What you will do: Search the listing below for the word "textbf", and copy every line in which it turns up.

Entries provided:
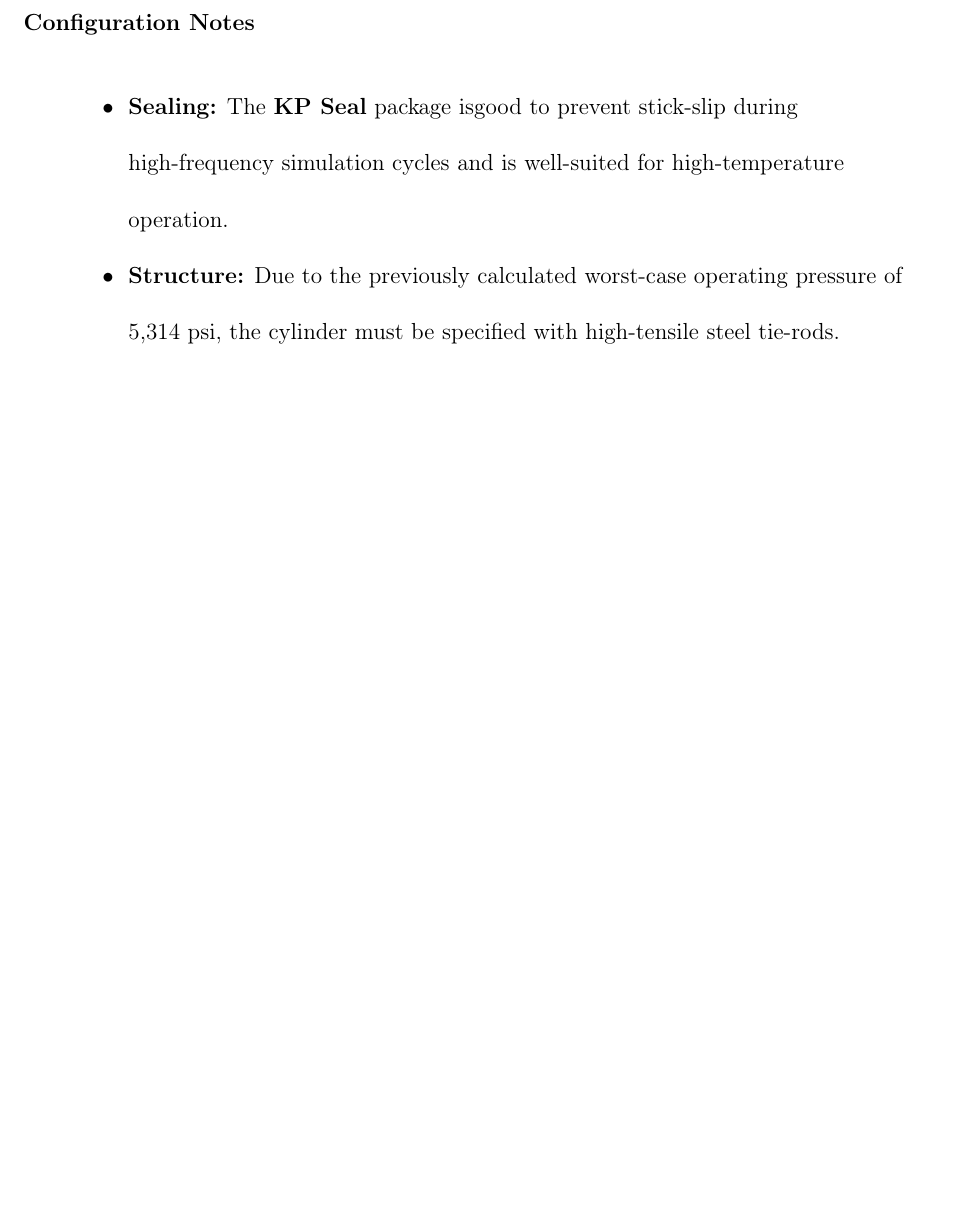
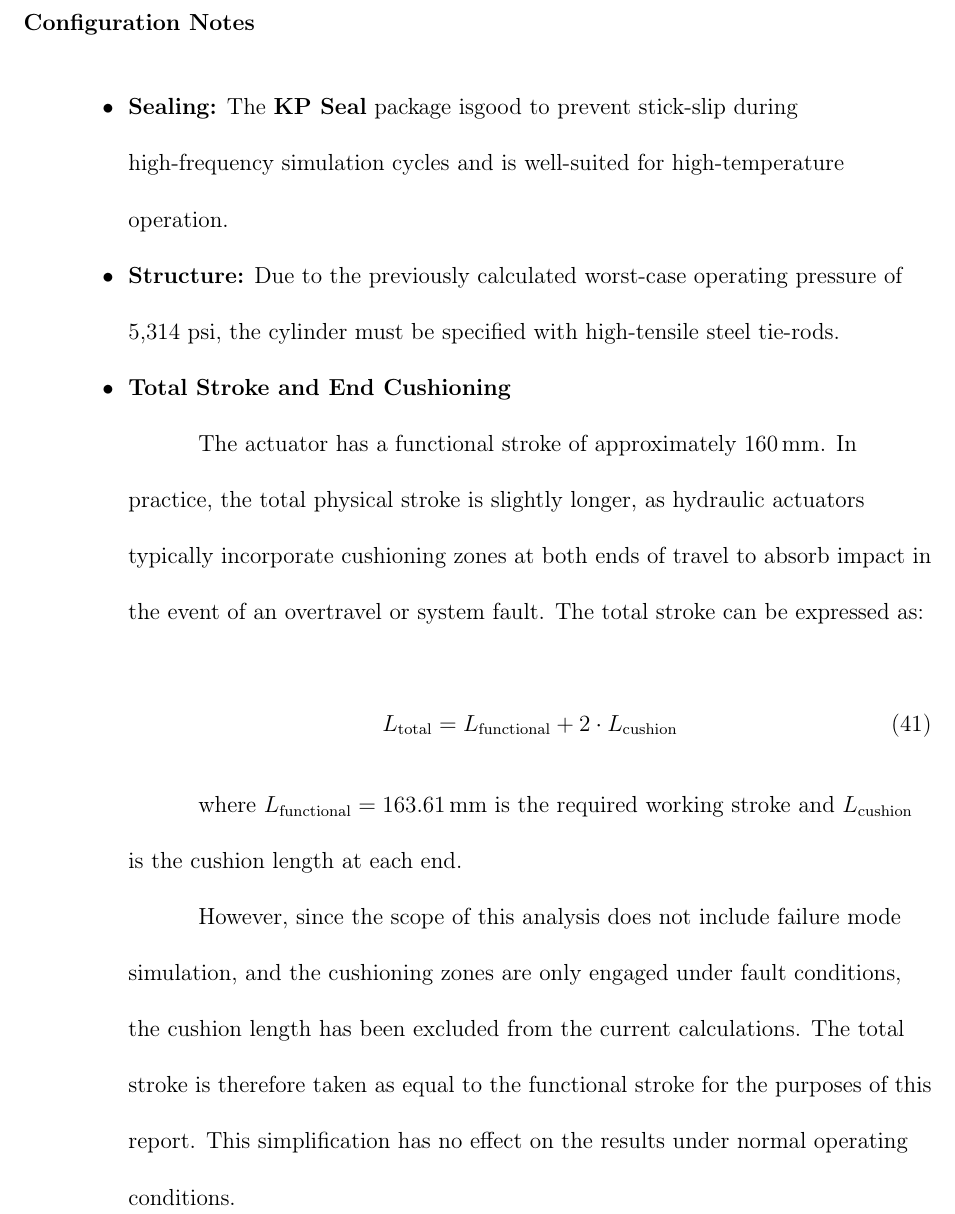
Before and after one commit to Arseni10Lk/Horizontal-Stabilator-Control-F22, a LaTeX document (Report/Report.tex): part of page 26 of 28 before the commit and part of page 26 of 29 after it, cut so that both start at the same text, the shorter picture padded with empty space. Compiled offline with pdfLaTeX.

Commit message:
Total stroke explanation and feedback system data table

```diff
--- a/Report/Report.tex
+++ b/Report/Report.tex
@@ -503,3 +503,23 @@
 		\begin{itemize}
 			\item \textbf{Sealing:} The \textbf{KP Seal} package isgood to prevent stick-slip during high-frequency simulation cycles and is well-suited for high-temperature operation.
 			\item \textbf{Structure:} Due to the previously calculated worst-case operating pressure of 5,314 psi, the cylinder must be specified with high-tensile steel tie-rods.
+			\item \textbf{Total Stroke and End Cushioning}
+
+			The actuator has a functional stroke of approximately 160\,mm. In practice, the
+			total physical stroke is slightly longer, as hydraulic actuators typically
+			incorporate cushioning zones at both ends of travel to absorb impact in the
+			event of an overtravel or system fault. The total stroke can be expressed as:
+
+			\begin{equation}
+				L_{\text{total}} = L_{\text{functional}} + 2 \cdot L_{\text{cushion}}
+			\end{equation}
+
+		    where $L_{\text{functional}} = 163.61$\,mm is the required working
+			stroke and $L_{\text{cushion}}$ is the cushion length at each end.
+
+			However, since the scope of this analysis does not include failure mode
+			simulation, and the cushioning zones are only engaged under fault conditions,
+			the cushion length has been excluded from the current calculations. The total
+			stroke is therefore taken as equal to the functional stroke for the purposes
+			of this report. This simplification has no effect on the results under normal
+			operating conditions.
```
Also changed, not shown: Report/Report.tex (19 more changed lines).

Output for this task:
 			\item \textbf{Sealing:} The \textbf{KP Seal} package isgood to prevent stick-slip during high-frequency simulation cycles and is well-suited for high-temperature operation.
 			\item \textbf{Structure:} Due to the previously calculated worst-case operating pressure of 5,314 psi, the cylinder must be specified with high-tensile steel tie-rods.
+			\item \textbf{Total Stroke and End Cushioning}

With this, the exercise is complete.